Lately I’ve noticed that what I thought was an elite club of which I was the only member turns out to be a very popular club, with each member assuming he or she is the only one. This is the club of people for whom Lent is their favorite liturgical season. In whispers and asides, we are beginning to locate one another and to proclaim our allegiance: “I don’t mean to sound weird or anything, but really, Lent is my favorite season.”
In central Texas, Lent is a heady mixture of the sweet, grape-y scent of Mountain Laurel any time you’re walking outdoors, combined with the spirit-intensifying practices of, say, finally making good on your promise to rise at dawn every day for prayer or read a Gospel slowly enough to climb into the story. On the seminary campus, many of us are using the daily reflections of the monastic Society of Saint John the Evangelist and gathering once a week to talk them over, to pray, to share the ways in which our hearts are slowly opening to the processes of God’s love.
But what of the “R” word – repentance? Isn’t that kind of a downer? I’ve described elsewhere an incident that has become emblematic to me of repentance and reconciliation, but today I want to take the same story and turn it in a different direction.
Every fall, I help to lead a knitting retreat, not because I’m a good knitter, but because I said I would lead the first one, and then I got hooked on the ways in which that quiet practice not only results in sweaters and scarves and socks and hats, but also knits together a community of people. A couple of years ago, one of the women brought with her the softest gray yarn of baby alpaca, and knitted her husband a sweater with a beautiful basket weave. It was basically a knitted hug. And yet – it never quite fit him, and to make matters worse, the joins weren’t holding. The ill-fitting sweater was falling apart.
She brought the sweater back this year, and spent the first evening unraveling it until she had a huge pile of something that looked more or less like a medium-sized dog by the side of her chair. In the previous telling of her story, I talk about how the yarn got untangled and rolled back into neat balls for re-knitting.
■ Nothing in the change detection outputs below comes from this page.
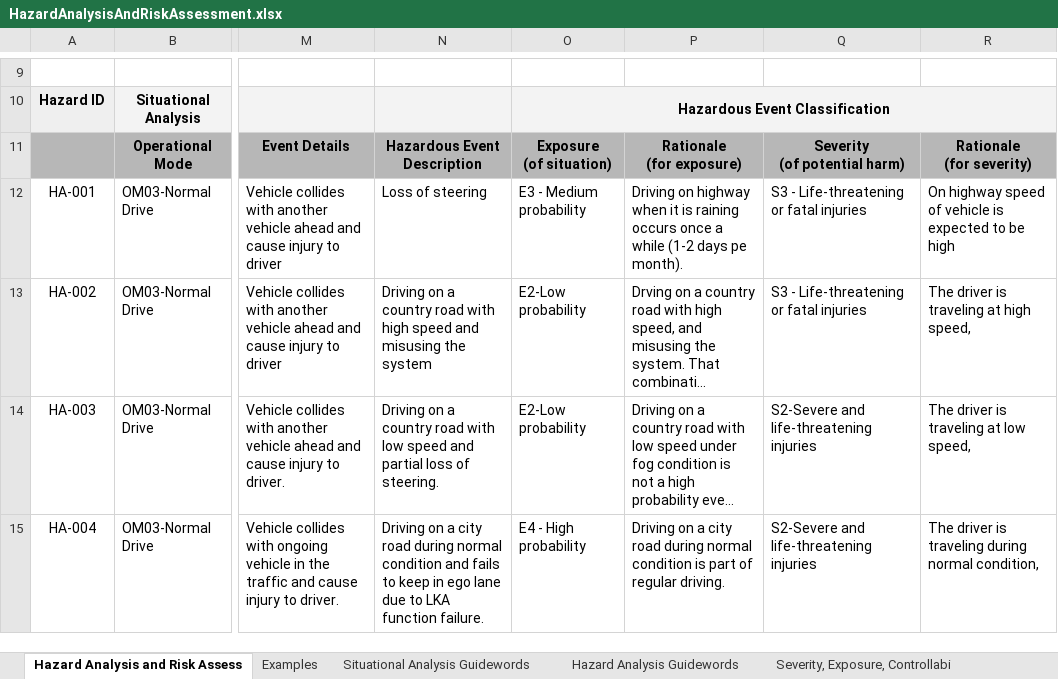
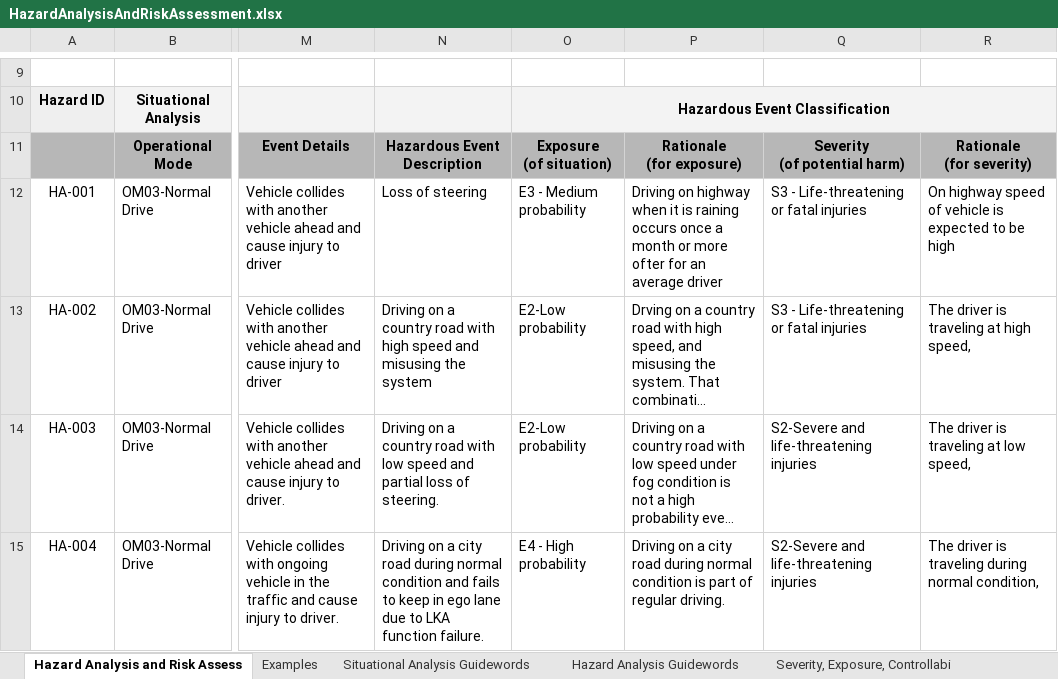
Before and after one commit to tho15/carnd-functional-safety-project, an Excel workbook: word_docs/HazardAnalysisAndRiskAssessment.xlsx, sheet Hazard Analysis and Risk Assess, drawn as a sheet; only a part is shown, gaps mark what is left out; long unchanged cells end in …; values as stored, in another font and other column widths than the file's, no borders; the diff names each change by its address in the sheet, - before the commit and + after, or states it on an @@ line.

```diff
--- a/word_docs/HazardAnalysisAndRiskAssessment.xlsx (sheet Hazard Analysis and Risk Assess)
+++ b/word_docs/HazardAnalysisAndRiskAssessment.xlsx (sheet Hazard Analysis and Risk Assess)
-P12: …once a while (1-2 days pe month).
+P12: …once a month or more ofter for an average driver
```
Also changed, not shown: 5 other files.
But that’s another story.
Today, I’m thinking about how the practices of repentance and prayer and attention during Lent help us to see the people around us more clearly, to take their more precise measurements. There comes a time in most of our closest relationships – our relationship with a spouse, with a sibling, or parent, or friend – when, if we’re paying attention, we notice that our image of them doesn’t fit them any more. And perhaps our view of them has even started to come apart at the seams. But it’s hard work to unravel our previous sense of someone, and it’s even harder still to muster the energy to re-knit our perceptions into something that actually fits.
But the gift of the practices of self-inventory that characterize Lent (such as the Great Litany) is that they don’t finally leave us with ourselves. They help us get over ourselves, so that we can receive the presence of others more simply and truly. This Lent, while I may appear to be praying, what I’m actually doing is unraveling constructions that were about to fall apart anyway, and re-knitting them by the light of Christ. It’s hard work and good work, and I’m so thankful for this tender, purple season of fragrant Mountain Laurels to do it in.